Kelly Milner's 'Shift' tells story of aboriginal youth who built Carcross's renowned biking trails

'Everytime people watch this film, they say, 'It’s just so beautifully shot,'' Milner said, giving credit to director of photography Dave Hamelin. (Shot in the Dark)

Yukoner Kelly Milner is still gobsmacked by the news this week — her short documentary film, the first she's ever made, will be screened at a high-profile festival this fall and may end up touring the world.

'It kind of seems like a dream,' says Kelly Milner, a Yukon filmmaker, whose first film is heading to the Banff Mountain Film Festival next month. (Archbould Photography/Shot in the Dark)
"I'm still not sure that I've come down from it, in terms of realizing what we've been able to achieve with the film, and the story," she said. 

"It kind of seems like a dream." 

The film, Shift, tells the story of a group of Aboriginal youth in Carcross, Yukon, who spent years helping build what have become world-renowned mountain biking trails.
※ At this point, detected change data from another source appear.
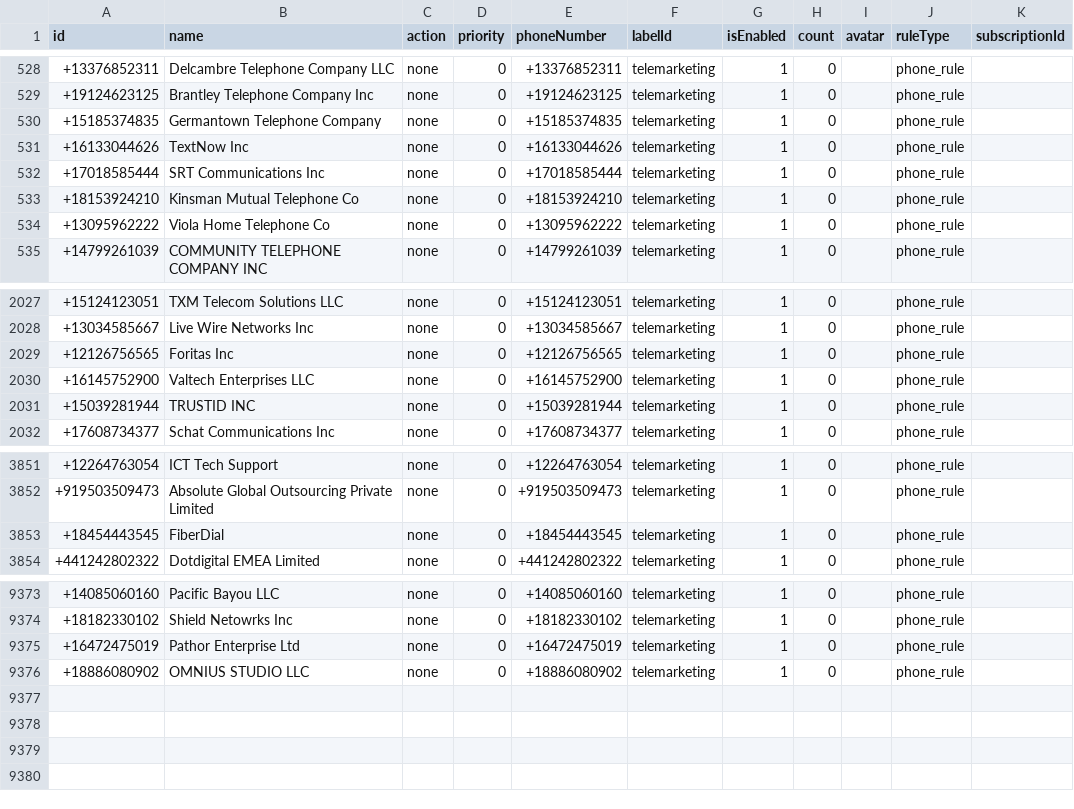
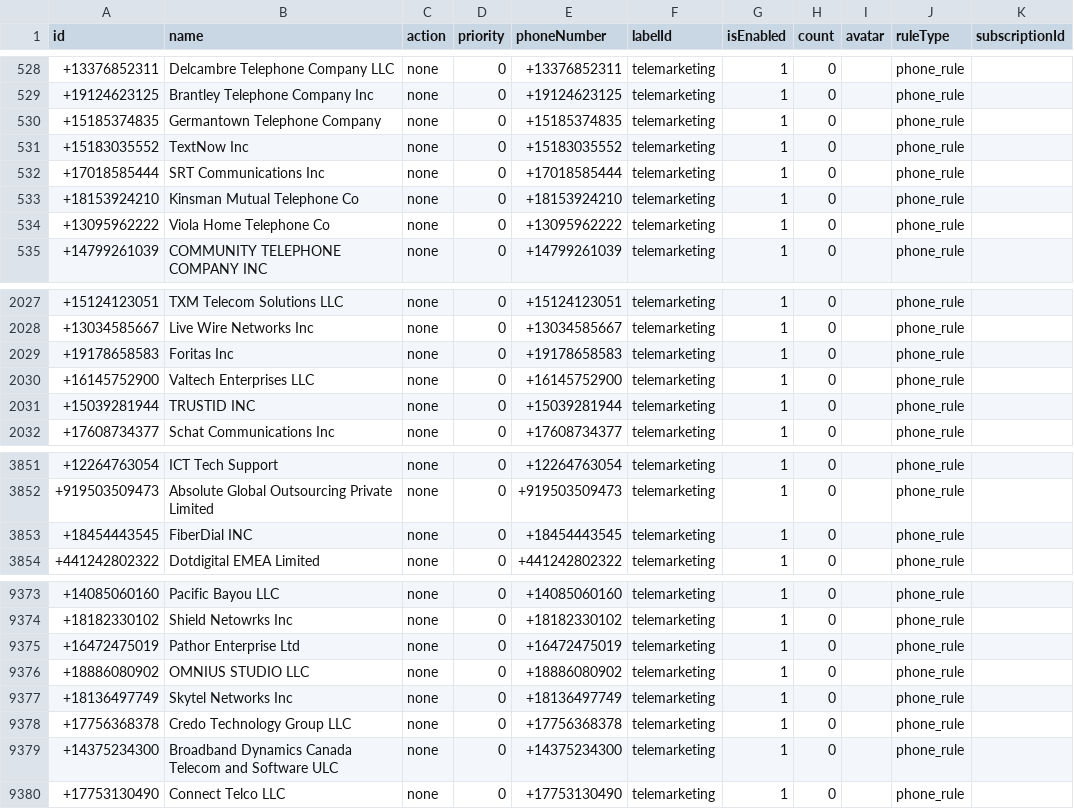
Before and after one commit to choicenew/yourcallrule, a CSV file: US/fcc_processed_data.csv, drawn as a sheet; only a part is shown, gaps mark what is left out.

```diff
--- a/US/fcc_processed_data.csv
+++ b/US/fcc_processed_data.csv
@@ -530,3 +530,3 @@ id,name,action,priority,phoneNumber,labelId,isEnabled,count,avatar,ruleType,subs
 +15185374835,Germantown Telephone Company,none,0,+15185374835,telemarketing,1,0,,phone_rule,
-+16133044626,TextNow Inc,none,0,+16133044626,telemarketing,1,0,,phone_rule,
++15183035552,TextNow Inc,none,0,+15183035552,telemarketing,1,0,,phone_rule,
 +17018585444,SRT Communications Inc,none,0,+17018585444,telemarketing,1,0,,phone_rule,
@@ -2028,3 +2028,3 @@ id,name,action,priority,phoneNumber,labelId,isEnabled,count,avatar,ruleType,subs
 +13034585667,Live Wire Networks Inc,none,0,+13034585667,telemarketing,1,0,,phone_rule,
-+12126756565,Foritas Inc,none,0,+12126756565,telemarketing,1,0,,phone_rule,
++19178658583,Foritas Inc,none,0,+19178658583,telemarketing,1,0,,phone_rule,
 +16145752900,Valtech Enterprises LLC,none,0,+16145752900,telemarketing,1,0,,phone_rule,
@@ -3852,3 +3852,3 @@ id,name,action,priority,phoneNumber,labelId,isEnabled,count,avatar,ruleType,subs
 +919503509473,Absolute Global Outsourcing Private Limited,none,0,+919503509473,telemarketing,1,0,,phone_rule,
-+18454443545,FiberDial,none,0,+18454443545,telemarketing,1,0,,phone_rule,
++18454443545,FiberDial INC,none,0,+18454443545,telemarketing,1,0,,phone_rule,
 +441242802322,Dotdigital EMEA Limited,none,0,+441242802322,telemarketing,1,0,,phone_rule,
@@ -9376 +9376,5 @@ id,name,action,priority,phoneNumber,labelId,isEnabled,count,avatar,ruleType,subs
 +18886080902,OMNIUS STUDIO LLC,none,0,+18886080902,telemarketing,1,0,,phone_rule,
++18136497749,Skytel Networks Inc,none,0,+18136497749,telemarketing,1,0,,phone_rule,
++17756368378,Credo Technology Group LLC,none,0,+17756368378,telemarketing,1,0,,phone_rule,
++14375234300,Broadband Dynamics Canada Telecom and Software ULC,none,0,+14375234300,telemarketing,1,0,,phone_rule,
++17753130490,Connect Telco LLC,none,0,+17753130490,telemarketing,1,0,,phone_rule,
```
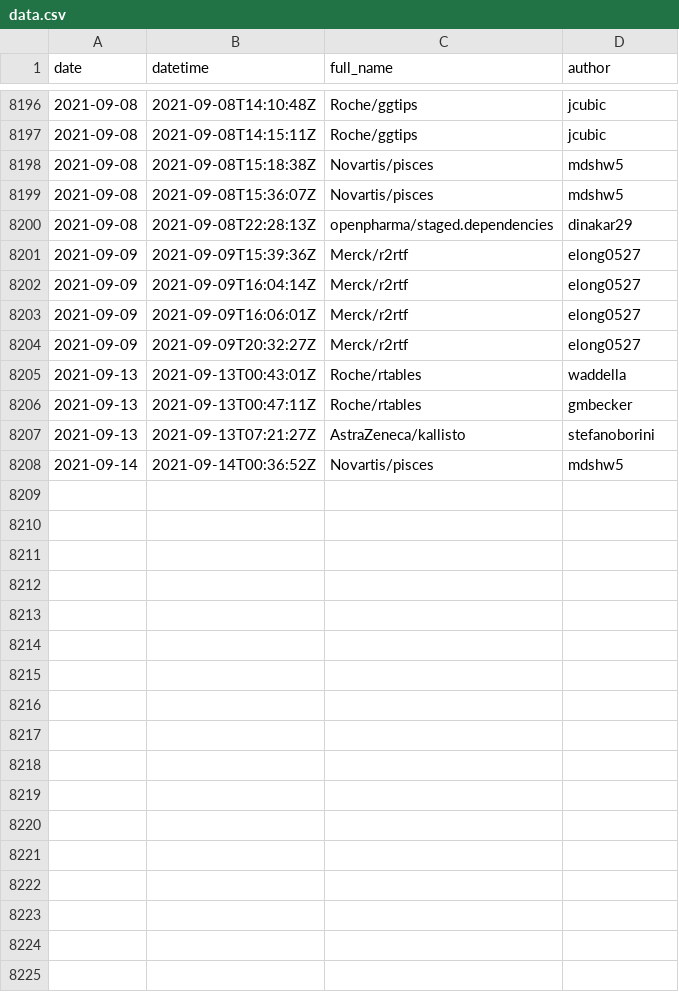
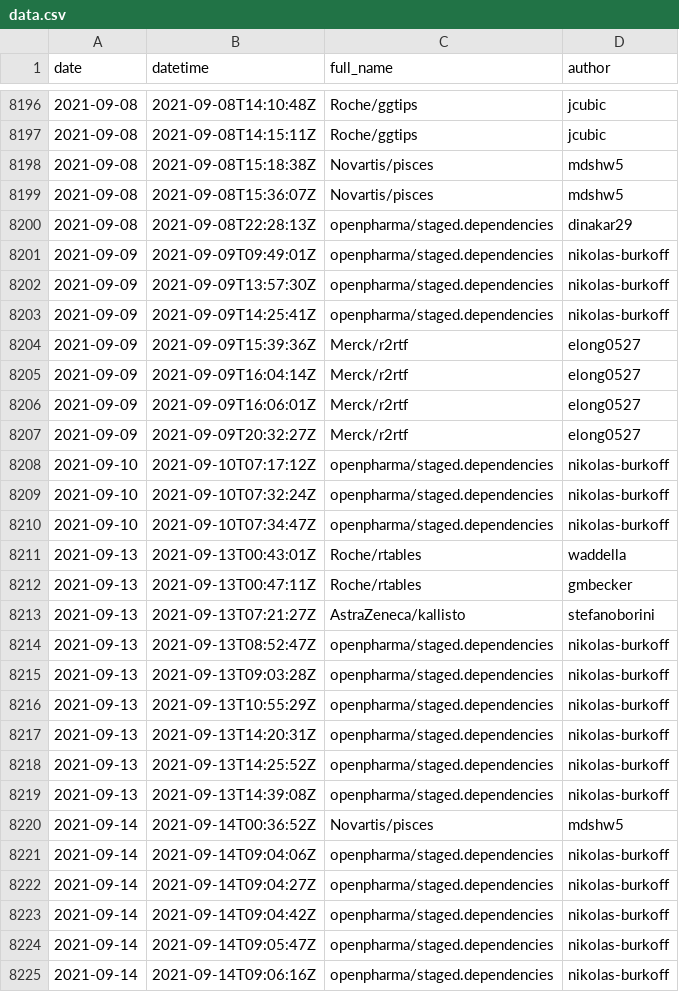
Before and after one commit to openpharma/openpharma_log, a CSV file: all-commits/data.csv, drawn as a sheet; only a part is shown, gaps mark what is left out.

Commit message:
update all-commits

```diff
--- a/all-commits/data.csv
+++ b/all-commits/data.csv
@@ -8200,2 +8200,5 @@
 2021-09-08,"2021-09-08T22:28:13Z","openpharma/staged.dependencies","dinakar29"
+2021-09-09,"2021-09-09T09:49:01Z","openpharma/staged.dependencies","nikolas-burkoff"
+2021-09-09,"2021-09-09T13:57:30Z","openpharma/staged.dependencies","nikolas-burkoff"
+2021-09-09,"2021-09-09T14:25:41Z","openpharma/staged.dependencies","nikolas-burkoff"
 2021-09-09,"2021-09-09T15:39:36Z","Merck/r2rtf","elong0527"
@@ -8204,2 +8207,5 @@
 2021-09-09,"2021-09-09T20:32:27Z","Merck/r2rtf","elong0527"
+2021-09-10,"2021-09-10T07:17:12Z","openpharma/staged.dependencies","nikolas-burkoff"
+2021-09-10,"2021-09-10T07:32:24Z","openpharma/staged.dependencies","nikolas-burkoff"
+2021-09-10,"2021-09-10T07:34:47Z","openpharma/staged.dependencies","nikolas-burkoff"
 2021-09-13,"2021-09-13T00:43:01Z","Roche/rtables","waddella"
@@ -8207,2 +8213,13 @@
 2021-09-13,"2021-09-13T07:21:27Z","AstraZeneca/kallisto","stefanoborini"
+2021-09-13,"2021-09-13T08:52:47Z","openpharma/staged.dependencies","nikolas-burkoff"
+2021-09-13,"2021-09-13T09:03:28Z","openpharma/staged.dependencies","nikolas-burkoff"
+2021-09-13,"2021-09-13T10:55:29Z","openpharma/staged.dependencies","nikolas-burkoff"
+2021-09-13,"2021-09-13T14:20:31Z","openpharma/staged.dependencies","nikolas-burkoff"
+2021-09-13,"2021-09-13T14:25:52Z","openpharma/staged.dependencies","nikolas-burkoff"
+2021-09-13,"2021-09-13T14:39:08Z","openpharma/staged.dependencies","nikolas-burkoff"
 2021-09-14,"2021-09-14T00:36:52Z","Novartis/pisces","mdshw5"
+2021-09-14,"2021-09-14T09:04:06Z","openpharma/staged.dependencies","nikolas-burkoff"
+2021-09-14,"2021-09-14T09:04:27Z","openpharma/staged.dependencies","nikolas-burkoff"
+2021-09-14,"2021-09-14T09:04:42Z","openpharma/staged.dependencies","nikolas-burkoff"
+2021-09-14,"2021-09-14T09:05:47Z","openpharma/staged.dependencies","nikolas-burkoff"
+2021-09-14,"2021-09-14T09:06:16Z","openpharma/staged.dependencies","nikolas-burkoff"
```
Also changed, not shown: 3 other files.
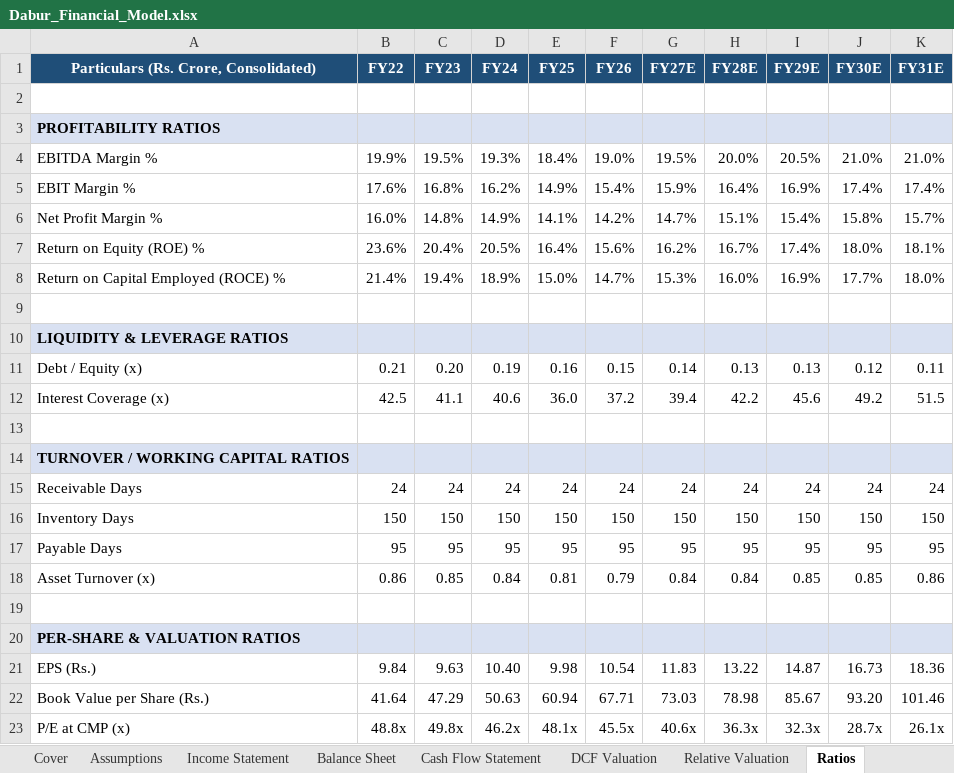
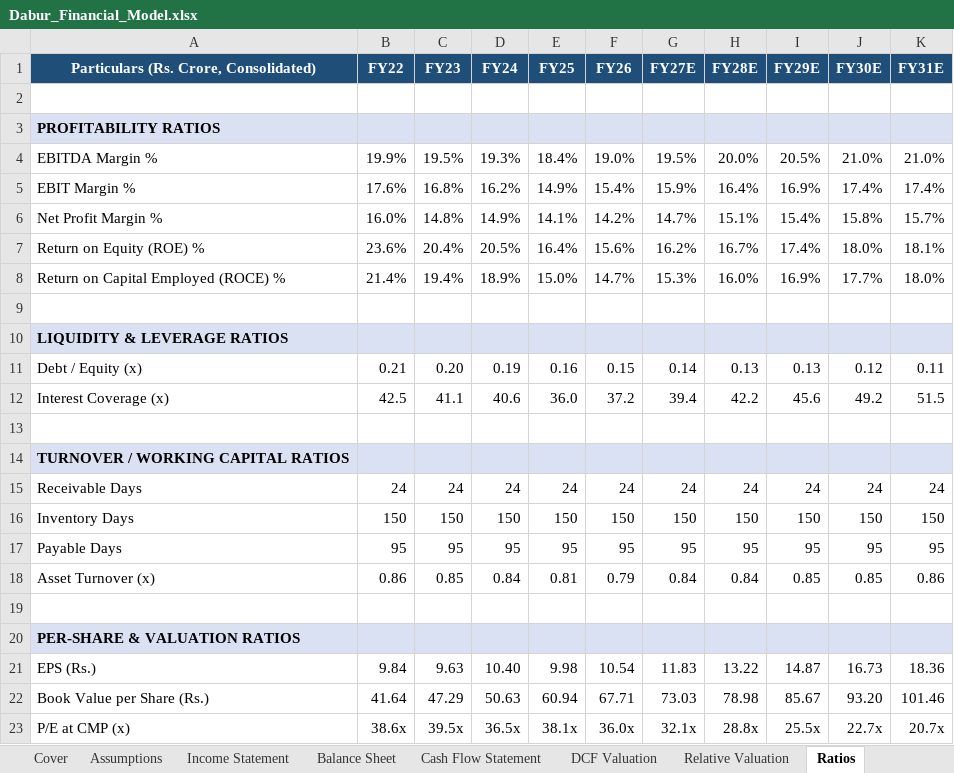
Before and after one commit to taranapgdm27g-png/investment-banking, an Excel workbook: Dabur_Financial_Model.xlsx, sheet Ratios, drawn as a sheet; values as stored, in another font and other column widths than the file's, no borders; the diff names each change by its address in the sheet, - before the commit and + after, or states it on an @@ line.

```diff
--- a/Dabur_Financial_Model.xlsx (sheet Ratios)
+++ b/Dabur_Financial_Model.xlsx (sheet Ratios)
-B23 (FY22): 48.8x
+B23 (FY22): 38.6x
-C23 (FY23): 49.8x
+C23 (FY23): 39.5x
-D23 (FY24): 46.2x
+D23 (FY24): 36.5x
-E23 (FY25): 48.1x
+E23 (FY25): 38.1x
-F23 (FY26): 45.5x
+F23 (FY26): 36.0x
-G23 (FY27E): 40.6x
+G23 (FY27E): 32.1x
-H23 (FY28E): 36.3x
+H23 (FY28E): 28.8x
-I23 (FY29E): 32.3x
+I23 (FY29E): 25.5x
-J23 (FY30E): 28.7x
+J23 (FY30E): 22.7x
-K23 (FY31E): 26.1x
+K23 (FY31E): 20.7x
```
Also changed, not shown: sheet DCF Valuation, sheet Assumptions, sheet Relative Valuation, formulas that keep their value, 3 other files.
So renowned, in fact, that they'll be visited next week by the Duke and Duchess of Cambridge.

"This is a film about mountain biking, but it's also about something much bigger," Milner said.

In November, it will be screened at the Banff Mountain Film Festival, and could become part of the touring festival, which is screened around the world. 

'Icing on the cake'

The film shows the positive impact the project had on the young people, giving them a sense of purpose and responsibility.

"To see that recognized and to be able to screen it at an event like [the Banff Mountain Film Festival], is really special for me," Milner said.

The young people, with the support of their First Nation, spent years converting historic trails into a major tourist destination. (Derek Crowe)

"I was really getting tired of watching people skiing, or biking, or whatever — great, wonderful shots — but where's the story?"

Milner calls the festival "the total icing on the cake" of what's become an amazing, and in some ways, unexpected journey for her. Two years ago, she had never made a film, and didn't even know where to begin.

"To be able to set something that seems like such a lofty goal, and now to be there, is pretty special."

with files from Dave White